# HOW TO COMPLETE THIS TASK
Go over the entries below line by line, copying each one that contains the word "component".

(Web page edit records)
_ _ _ _ _

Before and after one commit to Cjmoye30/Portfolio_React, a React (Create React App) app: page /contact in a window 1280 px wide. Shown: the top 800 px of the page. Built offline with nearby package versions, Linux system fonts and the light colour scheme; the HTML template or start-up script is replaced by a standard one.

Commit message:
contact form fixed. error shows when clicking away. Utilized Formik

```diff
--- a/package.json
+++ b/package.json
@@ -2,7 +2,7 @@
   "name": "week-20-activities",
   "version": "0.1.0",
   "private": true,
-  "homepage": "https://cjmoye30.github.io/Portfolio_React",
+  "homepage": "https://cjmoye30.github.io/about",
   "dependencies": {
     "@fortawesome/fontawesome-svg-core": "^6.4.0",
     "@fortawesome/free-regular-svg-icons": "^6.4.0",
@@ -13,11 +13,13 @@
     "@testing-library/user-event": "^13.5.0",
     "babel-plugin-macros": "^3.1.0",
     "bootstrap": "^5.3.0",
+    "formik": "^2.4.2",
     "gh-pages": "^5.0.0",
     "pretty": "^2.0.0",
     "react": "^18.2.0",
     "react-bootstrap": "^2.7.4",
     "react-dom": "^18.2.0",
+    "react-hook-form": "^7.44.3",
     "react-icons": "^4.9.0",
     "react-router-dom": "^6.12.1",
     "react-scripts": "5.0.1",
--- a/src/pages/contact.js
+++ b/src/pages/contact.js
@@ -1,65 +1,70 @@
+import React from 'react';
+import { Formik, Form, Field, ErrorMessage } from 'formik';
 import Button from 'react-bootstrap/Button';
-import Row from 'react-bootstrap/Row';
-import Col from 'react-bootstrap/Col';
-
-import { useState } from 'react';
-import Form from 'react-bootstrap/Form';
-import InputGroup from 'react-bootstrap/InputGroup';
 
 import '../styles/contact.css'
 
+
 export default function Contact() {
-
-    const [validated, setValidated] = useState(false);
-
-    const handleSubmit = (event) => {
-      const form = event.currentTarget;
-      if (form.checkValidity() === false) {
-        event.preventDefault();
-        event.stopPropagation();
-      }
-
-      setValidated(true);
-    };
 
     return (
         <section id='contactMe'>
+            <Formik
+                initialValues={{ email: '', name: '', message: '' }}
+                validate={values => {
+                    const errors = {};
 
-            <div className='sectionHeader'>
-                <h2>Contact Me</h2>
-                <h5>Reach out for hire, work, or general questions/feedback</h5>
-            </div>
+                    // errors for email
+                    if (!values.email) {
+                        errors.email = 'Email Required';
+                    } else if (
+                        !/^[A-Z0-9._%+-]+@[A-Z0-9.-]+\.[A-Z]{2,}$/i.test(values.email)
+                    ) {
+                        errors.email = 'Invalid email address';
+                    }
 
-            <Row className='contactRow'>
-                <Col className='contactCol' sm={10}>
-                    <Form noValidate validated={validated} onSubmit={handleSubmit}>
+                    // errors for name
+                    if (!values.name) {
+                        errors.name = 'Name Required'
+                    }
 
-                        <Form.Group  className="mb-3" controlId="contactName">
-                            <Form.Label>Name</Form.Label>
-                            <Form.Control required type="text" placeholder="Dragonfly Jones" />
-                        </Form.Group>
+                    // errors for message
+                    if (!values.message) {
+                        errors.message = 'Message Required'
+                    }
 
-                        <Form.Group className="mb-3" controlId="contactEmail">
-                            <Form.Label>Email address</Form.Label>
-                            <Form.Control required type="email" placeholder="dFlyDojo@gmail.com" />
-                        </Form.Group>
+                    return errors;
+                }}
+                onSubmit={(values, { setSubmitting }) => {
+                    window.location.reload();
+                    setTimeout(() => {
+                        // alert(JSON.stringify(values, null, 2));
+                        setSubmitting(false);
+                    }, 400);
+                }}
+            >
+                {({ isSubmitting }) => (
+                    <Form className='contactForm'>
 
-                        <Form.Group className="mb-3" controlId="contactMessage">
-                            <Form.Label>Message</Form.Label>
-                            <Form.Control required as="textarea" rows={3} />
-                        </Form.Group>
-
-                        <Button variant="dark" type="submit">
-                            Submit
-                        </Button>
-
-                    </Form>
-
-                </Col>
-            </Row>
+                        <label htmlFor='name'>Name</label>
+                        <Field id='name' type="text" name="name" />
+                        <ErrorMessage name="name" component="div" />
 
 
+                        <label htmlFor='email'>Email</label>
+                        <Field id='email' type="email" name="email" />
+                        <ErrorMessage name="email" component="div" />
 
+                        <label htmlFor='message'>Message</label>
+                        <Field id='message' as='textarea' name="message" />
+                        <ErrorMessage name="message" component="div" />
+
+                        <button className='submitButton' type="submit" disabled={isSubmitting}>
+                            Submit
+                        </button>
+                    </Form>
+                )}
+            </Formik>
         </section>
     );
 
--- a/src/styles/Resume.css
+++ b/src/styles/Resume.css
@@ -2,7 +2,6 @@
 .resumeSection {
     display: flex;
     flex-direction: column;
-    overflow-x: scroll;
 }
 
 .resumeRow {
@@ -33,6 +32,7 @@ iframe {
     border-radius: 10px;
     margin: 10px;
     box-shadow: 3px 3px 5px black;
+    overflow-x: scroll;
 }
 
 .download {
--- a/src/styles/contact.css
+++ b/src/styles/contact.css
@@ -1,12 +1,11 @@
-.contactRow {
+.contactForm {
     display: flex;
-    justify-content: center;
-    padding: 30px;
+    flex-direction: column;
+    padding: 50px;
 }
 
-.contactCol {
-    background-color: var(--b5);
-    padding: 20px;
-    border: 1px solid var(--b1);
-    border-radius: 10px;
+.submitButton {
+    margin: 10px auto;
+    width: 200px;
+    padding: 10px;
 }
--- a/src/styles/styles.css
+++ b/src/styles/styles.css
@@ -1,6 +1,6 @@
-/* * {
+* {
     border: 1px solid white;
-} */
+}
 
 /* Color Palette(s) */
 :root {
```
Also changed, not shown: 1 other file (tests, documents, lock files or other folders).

_ _ _ _ _

# YOUR RESPONSE
+                        <ErrorMessage name="name" component="div" />
+                        <ErrorMessage name="email" component="div" />
+                        <ErrorMessage name="message" component="div" />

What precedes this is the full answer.